Content revision data
━━━━━━━━

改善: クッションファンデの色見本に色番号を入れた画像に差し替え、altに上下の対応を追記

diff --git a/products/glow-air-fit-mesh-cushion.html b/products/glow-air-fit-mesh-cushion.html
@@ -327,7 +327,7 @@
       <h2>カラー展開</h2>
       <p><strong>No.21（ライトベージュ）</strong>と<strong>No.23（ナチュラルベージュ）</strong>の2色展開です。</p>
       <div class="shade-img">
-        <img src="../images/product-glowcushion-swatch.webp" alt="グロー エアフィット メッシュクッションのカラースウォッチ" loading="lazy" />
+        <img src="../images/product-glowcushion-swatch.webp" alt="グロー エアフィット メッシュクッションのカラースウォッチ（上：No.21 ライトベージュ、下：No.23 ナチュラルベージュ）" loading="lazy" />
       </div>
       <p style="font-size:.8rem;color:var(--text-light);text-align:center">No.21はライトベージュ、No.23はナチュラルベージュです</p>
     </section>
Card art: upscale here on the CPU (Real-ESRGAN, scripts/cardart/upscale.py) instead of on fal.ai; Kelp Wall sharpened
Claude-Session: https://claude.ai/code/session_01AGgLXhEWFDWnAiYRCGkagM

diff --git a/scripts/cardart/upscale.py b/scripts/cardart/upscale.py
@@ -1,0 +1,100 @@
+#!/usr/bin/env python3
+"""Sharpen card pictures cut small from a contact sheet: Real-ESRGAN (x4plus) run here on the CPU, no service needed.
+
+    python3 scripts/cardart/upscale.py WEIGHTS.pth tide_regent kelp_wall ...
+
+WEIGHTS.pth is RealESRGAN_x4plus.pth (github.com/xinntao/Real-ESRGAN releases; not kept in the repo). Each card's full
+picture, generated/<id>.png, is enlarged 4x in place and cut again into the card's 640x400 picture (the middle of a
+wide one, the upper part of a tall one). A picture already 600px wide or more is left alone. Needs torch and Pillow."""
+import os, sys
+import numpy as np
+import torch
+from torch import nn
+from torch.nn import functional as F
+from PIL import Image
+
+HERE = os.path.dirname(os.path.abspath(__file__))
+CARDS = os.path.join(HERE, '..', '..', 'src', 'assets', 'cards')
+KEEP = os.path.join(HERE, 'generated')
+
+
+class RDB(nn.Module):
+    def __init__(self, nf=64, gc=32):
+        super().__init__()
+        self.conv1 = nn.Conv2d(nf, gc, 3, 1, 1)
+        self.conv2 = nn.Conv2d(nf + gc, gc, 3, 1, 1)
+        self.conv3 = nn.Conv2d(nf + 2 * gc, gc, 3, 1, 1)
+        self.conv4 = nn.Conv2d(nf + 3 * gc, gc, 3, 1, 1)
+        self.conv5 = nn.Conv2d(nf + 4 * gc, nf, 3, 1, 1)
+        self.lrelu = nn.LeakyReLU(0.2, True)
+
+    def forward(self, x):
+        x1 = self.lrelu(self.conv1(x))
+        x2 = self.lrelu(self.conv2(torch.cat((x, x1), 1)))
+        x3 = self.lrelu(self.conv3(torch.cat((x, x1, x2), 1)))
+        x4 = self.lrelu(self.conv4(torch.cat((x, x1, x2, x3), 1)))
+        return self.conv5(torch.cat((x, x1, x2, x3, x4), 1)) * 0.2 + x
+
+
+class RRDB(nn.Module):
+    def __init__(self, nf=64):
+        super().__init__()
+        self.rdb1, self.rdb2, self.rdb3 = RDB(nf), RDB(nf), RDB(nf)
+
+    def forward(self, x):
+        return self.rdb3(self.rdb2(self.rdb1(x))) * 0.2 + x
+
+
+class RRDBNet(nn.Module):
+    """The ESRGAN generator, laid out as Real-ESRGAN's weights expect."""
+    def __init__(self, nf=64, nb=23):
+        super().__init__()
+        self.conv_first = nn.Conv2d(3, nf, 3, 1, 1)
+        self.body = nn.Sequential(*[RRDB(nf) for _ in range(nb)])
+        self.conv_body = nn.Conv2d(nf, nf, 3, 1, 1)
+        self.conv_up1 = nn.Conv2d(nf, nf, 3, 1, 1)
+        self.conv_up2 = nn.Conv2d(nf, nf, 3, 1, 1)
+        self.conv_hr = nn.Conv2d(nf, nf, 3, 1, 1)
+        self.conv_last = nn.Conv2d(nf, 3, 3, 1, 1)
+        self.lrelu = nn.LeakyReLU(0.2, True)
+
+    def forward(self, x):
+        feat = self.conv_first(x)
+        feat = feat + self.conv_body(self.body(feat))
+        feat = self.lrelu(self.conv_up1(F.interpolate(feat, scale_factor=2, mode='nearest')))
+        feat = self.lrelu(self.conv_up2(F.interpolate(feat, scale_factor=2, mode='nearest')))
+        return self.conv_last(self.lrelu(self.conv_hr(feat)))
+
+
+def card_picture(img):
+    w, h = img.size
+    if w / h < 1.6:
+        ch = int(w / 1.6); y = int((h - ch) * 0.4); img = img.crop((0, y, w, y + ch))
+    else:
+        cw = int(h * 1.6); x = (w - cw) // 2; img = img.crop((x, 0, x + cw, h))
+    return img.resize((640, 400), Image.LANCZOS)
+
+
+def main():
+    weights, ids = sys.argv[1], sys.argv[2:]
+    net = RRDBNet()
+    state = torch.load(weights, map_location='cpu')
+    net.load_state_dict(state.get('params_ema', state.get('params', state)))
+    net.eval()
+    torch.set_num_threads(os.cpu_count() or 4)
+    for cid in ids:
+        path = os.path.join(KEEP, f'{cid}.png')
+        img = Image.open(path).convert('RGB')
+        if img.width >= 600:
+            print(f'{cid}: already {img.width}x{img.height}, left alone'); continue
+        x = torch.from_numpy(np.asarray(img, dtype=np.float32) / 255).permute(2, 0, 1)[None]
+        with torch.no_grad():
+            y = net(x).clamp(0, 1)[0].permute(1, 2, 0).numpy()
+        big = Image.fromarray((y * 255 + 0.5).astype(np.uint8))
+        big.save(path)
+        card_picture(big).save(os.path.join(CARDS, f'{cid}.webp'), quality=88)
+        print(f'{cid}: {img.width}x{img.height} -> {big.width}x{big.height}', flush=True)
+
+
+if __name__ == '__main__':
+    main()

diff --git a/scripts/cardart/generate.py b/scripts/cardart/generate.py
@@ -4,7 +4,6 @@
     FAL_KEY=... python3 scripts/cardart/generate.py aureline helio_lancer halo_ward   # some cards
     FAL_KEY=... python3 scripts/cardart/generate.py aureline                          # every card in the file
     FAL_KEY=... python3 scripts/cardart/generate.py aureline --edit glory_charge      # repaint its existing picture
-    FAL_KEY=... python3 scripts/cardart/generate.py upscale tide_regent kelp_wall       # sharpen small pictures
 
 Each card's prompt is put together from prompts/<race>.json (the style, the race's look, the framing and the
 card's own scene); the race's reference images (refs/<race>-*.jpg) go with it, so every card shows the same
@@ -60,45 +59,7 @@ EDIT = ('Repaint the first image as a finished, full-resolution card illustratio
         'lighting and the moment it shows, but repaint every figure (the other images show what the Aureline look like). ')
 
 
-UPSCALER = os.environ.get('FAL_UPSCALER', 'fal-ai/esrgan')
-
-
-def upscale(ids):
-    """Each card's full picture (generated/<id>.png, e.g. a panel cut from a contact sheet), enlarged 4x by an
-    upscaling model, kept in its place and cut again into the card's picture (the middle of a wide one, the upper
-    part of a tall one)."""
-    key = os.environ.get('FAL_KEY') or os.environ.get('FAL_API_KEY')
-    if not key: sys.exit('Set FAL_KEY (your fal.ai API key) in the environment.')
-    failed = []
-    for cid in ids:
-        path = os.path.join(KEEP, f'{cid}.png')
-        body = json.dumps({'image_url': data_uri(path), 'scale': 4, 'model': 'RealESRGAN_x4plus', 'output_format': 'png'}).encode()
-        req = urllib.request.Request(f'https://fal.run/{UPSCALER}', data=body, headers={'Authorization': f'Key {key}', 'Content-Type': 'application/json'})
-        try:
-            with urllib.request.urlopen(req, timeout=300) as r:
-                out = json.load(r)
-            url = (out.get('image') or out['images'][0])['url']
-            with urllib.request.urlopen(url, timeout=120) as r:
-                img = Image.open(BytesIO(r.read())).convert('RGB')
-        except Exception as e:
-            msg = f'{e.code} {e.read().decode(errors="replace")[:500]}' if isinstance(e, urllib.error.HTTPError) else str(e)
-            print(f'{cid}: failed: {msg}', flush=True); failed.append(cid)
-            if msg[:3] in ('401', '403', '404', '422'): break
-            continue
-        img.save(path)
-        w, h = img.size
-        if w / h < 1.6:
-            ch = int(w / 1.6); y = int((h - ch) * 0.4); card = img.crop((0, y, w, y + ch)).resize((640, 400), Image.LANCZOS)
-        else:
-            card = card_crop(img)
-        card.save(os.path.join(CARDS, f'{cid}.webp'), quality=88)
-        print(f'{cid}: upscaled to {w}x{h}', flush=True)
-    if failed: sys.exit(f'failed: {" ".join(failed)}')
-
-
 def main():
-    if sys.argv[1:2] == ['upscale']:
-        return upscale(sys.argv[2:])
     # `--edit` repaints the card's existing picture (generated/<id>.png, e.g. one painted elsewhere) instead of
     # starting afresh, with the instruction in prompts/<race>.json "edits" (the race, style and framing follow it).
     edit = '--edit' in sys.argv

━━━━━━━━

• _Problem requirements_
No line before the one with "# starting afresh, with" belongs in the answer; copy that line and the rest of the records exactly.

• _Result of this task_
     # starting afresh, with the instruction in prompts/<race>.json "edits" (the race, style and framing follow it).
     edit = '--edit' in sys.argv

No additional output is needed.